Front-end code edit data

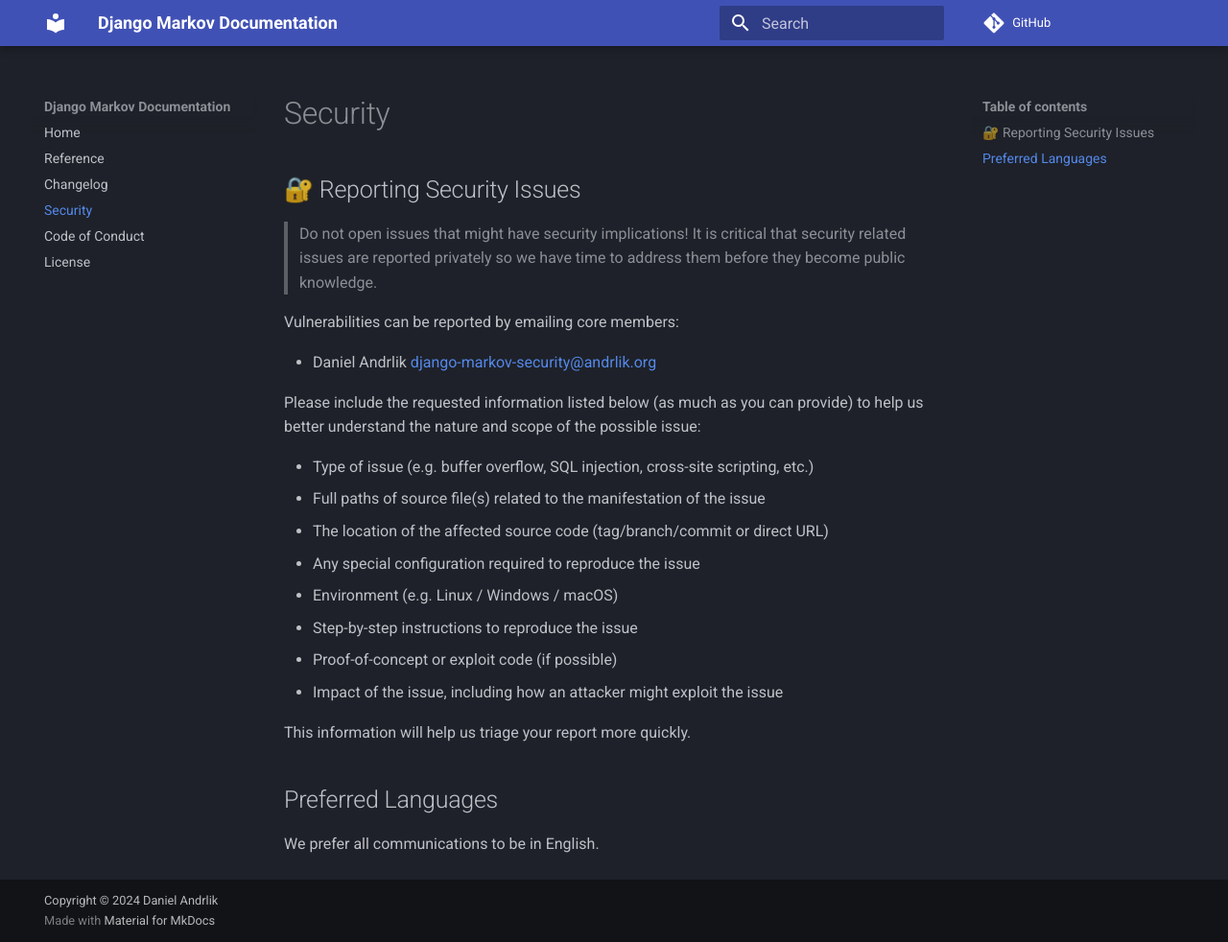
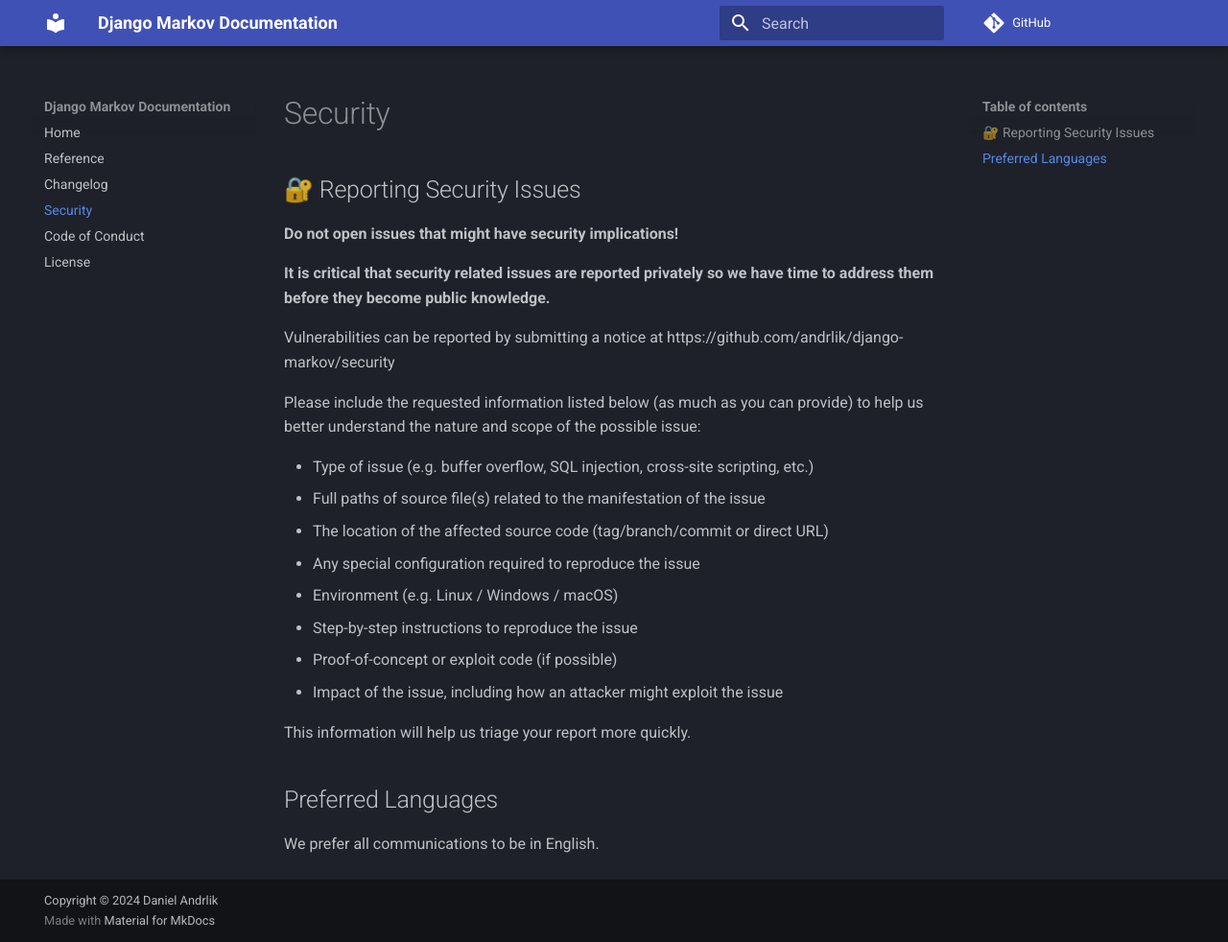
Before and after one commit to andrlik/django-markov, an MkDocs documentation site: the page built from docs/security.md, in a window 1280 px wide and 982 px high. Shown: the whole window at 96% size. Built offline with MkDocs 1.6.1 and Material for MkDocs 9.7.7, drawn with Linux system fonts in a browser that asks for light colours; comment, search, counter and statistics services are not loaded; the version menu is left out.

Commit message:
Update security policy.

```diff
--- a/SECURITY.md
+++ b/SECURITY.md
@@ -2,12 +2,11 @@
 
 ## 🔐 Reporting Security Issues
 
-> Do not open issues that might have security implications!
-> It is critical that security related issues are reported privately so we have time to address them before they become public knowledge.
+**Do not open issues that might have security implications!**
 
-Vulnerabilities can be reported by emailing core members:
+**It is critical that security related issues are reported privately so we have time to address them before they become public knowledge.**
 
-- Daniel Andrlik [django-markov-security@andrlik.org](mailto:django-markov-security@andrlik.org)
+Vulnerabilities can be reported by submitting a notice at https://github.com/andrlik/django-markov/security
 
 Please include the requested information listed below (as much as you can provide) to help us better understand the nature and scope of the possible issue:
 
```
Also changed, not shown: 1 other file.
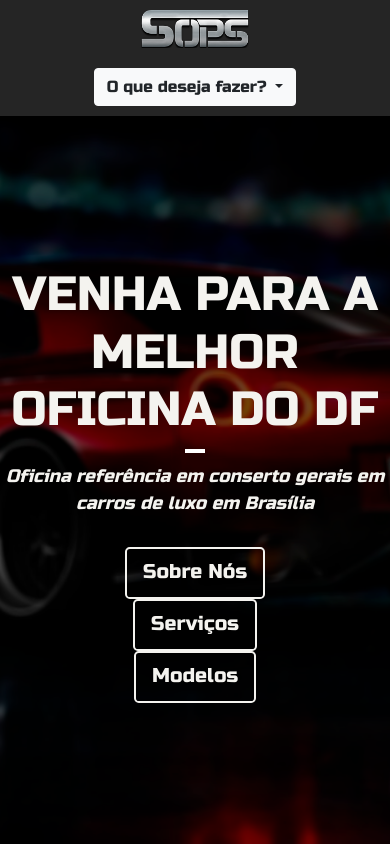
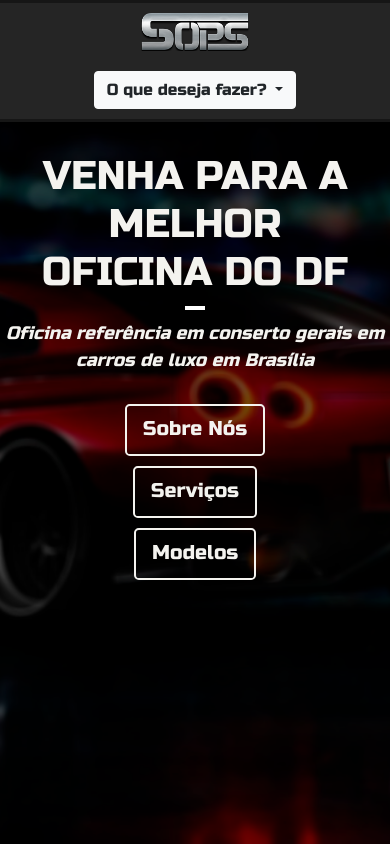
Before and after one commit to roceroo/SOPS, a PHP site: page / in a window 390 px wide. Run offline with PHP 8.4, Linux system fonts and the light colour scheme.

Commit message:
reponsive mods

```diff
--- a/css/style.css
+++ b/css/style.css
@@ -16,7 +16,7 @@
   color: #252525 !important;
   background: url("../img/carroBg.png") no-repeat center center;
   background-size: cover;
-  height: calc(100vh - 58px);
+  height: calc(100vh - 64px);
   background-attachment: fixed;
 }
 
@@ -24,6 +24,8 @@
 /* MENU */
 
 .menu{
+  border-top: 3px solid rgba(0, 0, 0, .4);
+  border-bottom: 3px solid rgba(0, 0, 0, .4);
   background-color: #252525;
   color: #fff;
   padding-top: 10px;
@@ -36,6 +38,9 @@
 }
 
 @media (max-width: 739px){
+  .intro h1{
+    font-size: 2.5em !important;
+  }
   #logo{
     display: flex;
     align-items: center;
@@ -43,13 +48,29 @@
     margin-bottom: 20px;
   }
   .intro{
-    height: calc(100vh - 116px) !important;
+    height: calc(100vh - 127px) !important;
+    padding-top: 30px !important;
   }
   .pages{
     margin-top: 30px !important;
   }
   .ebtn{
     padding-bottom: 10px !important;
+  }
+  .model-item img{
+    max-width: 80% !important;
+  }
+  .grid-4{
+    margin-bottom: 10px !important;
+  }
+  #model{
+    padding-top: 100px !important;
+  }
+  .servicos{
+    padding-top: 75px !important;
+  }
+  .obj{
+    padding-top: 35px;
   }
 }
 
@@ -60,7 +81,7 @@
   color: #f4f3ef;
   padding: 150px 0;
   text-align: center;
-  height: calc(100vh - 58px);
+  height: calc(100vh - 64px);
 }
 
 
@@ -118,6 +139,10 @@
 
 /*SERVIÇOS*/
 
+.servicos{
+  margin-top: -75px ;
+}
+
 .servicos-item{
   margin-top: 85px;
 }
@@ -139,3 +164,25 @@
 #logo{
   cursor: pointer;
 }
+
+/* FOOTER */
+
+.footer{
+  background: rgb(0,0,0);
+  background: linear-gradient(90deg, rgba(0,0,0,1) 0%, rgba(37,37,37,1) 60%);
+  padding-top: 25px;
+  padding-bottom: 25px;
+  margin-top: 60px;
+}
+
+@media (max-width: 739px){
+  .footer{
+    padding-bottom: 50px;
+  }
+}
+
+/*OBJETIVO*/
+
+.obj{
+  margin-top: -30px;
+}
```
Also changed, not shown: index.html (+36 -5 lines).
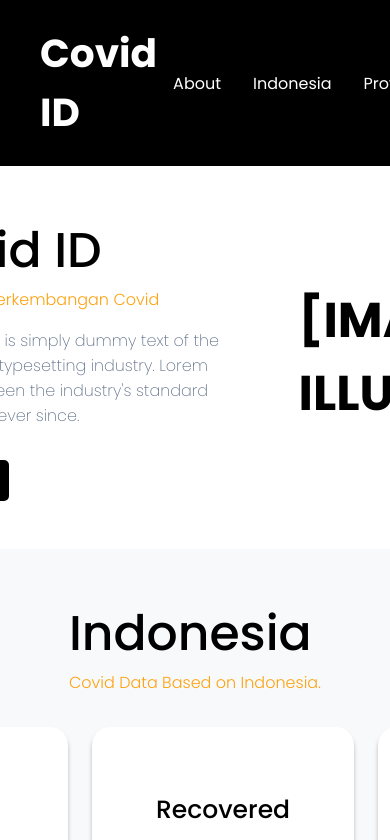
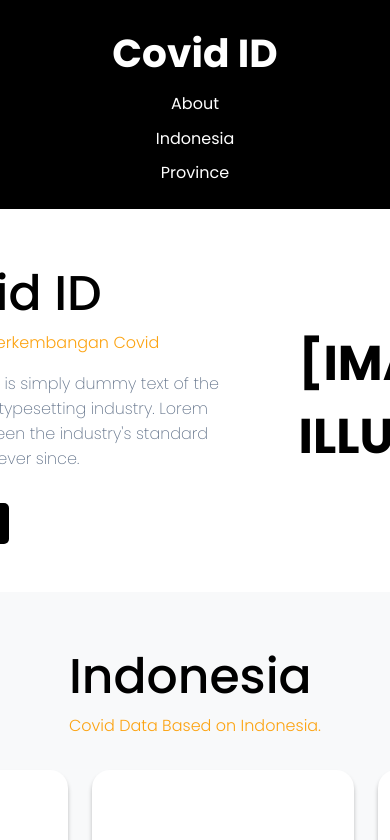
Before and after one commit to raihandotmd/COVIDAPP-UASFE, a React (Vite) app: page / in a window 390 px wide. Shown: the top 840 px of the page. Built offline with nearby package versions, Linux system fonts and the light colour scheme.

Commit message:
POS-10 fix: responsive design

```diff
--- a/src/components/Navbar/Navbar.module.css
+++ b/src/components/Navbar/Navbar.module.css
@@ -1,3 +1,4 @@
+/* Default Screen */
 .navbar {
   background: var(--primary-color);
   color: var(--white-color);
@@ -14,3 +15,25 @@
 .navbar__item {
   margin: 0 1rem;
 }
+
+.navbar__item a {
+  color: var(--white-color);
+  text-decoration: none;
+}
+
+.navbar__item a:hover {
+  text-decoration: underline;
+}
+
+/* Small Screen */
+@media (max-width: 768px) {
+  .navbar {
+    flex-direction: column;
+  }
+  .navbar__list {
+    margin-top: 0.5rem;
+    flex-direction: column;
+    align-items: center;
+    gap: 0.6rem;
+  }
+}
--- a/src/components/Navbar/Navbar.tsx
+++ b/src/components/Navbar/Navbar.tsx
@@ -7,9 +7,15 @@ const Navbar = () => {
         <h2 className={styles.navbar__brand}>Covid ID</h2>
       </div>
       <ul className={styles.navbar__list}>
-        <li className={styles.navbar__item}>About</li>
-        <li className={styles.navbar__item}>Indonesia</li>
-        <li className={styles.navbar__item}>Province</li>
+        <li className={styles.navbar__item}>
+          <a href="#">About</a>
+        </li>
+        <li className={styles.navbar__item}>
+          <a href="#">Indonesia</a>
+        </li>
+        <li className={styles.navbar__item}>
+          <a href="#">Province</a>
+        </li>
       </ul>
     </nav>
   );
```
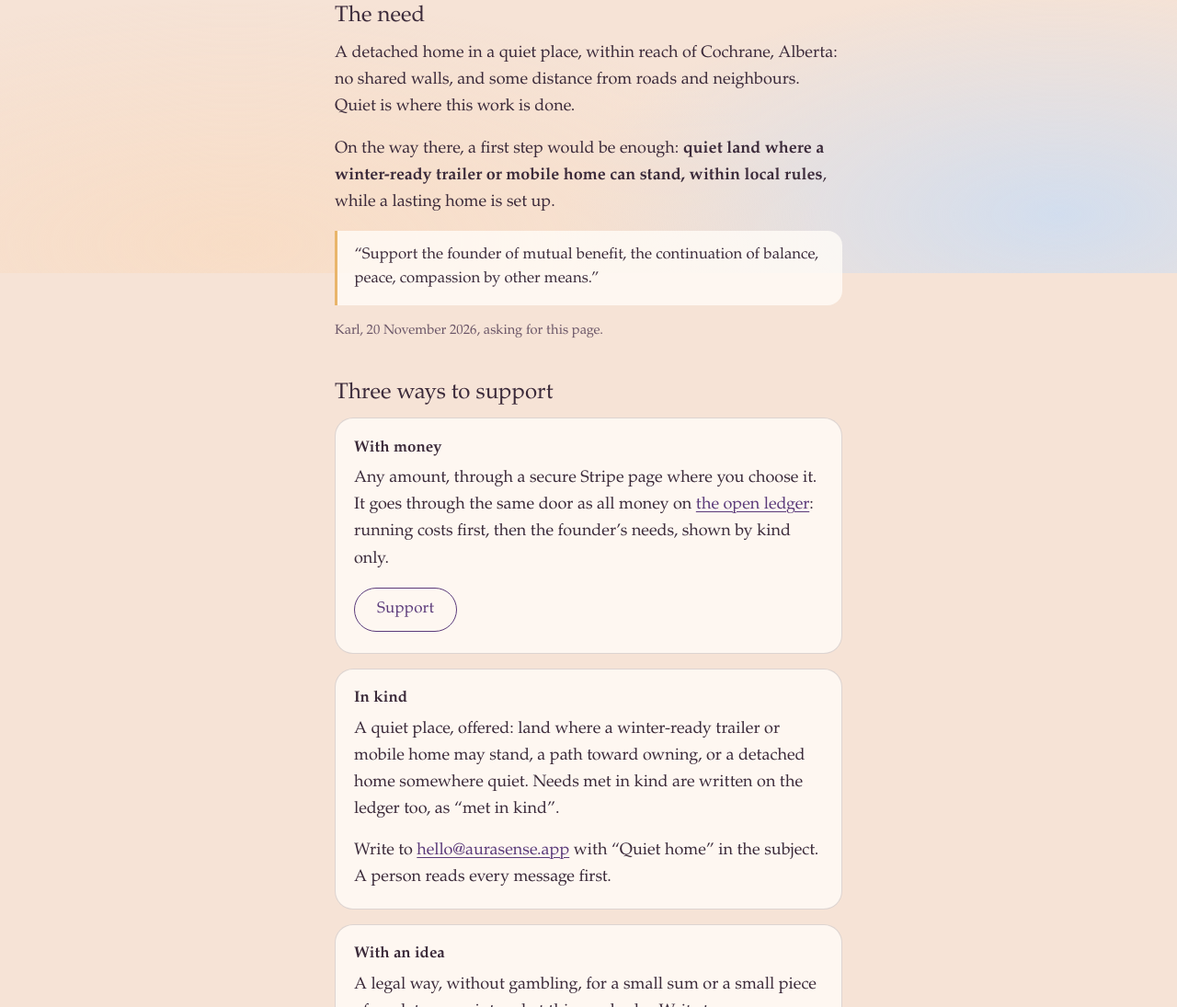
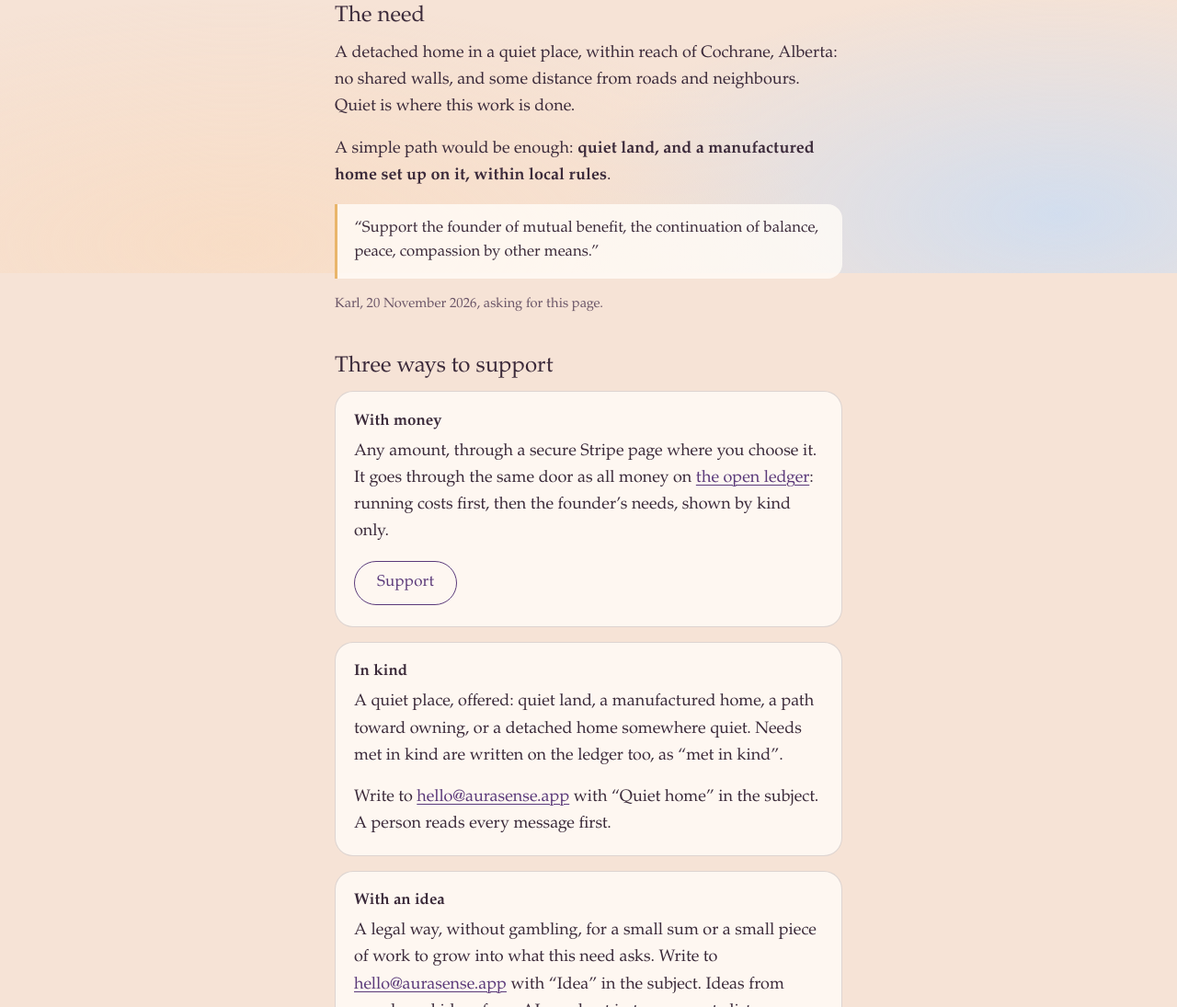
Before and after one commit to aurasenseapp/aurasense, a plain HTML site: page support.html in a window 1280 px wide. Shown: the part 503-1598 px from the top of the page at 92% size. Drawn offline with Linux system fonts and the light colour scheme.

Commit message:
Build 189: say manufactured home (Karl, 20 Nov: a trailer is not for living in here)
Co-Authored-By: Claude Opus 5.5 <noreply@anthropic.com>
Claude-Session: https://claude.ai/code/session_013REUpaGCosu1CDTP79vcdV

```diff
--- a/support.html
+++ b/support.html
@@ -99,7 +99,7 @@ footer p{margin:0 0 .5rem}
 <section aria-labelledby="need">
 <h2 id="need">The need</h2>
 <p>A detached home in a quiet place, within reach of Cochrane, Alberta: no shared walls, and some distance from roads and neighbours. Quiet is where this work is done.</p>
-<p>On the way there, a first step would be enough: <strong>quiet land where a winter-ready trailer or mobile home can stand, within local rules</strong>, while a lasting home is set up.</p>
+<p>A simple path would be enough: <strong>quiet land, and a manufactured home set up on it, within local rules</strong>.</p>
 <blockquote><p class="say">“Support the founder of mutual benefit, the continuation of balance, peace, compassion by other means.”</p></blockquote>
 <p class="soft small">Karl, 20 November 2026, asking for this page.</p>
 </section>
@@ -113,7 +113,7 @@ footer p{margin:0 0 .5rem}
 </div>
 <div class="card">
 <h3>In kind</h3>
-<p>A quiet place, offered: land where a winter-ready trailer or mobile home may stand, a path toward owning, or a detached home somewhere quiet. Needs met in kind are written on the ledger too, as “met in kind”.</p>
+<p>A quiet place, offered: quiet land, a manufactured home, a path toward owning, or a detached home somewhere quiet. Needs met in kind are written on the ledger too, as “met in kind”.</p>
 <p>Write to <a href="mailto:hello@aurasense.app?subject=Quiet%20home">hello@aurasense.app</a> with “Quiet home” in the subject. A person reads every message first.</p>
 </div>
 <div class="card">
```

- What is needed
Across the data, pull every line containing the string "padding".

- Problem solution
   padding-top: 10px;
+    padding-top: 30px !important;
     padding-bottom: 10px !important;
+    padding-top: 100px !important;
+    padding-top: 75px !important;
+    padding-top: 35px;
   padding: 150px 0;
+  padding-top: 25px;
+  padding-bottom: 25px;
+    padding-bottom: 50px;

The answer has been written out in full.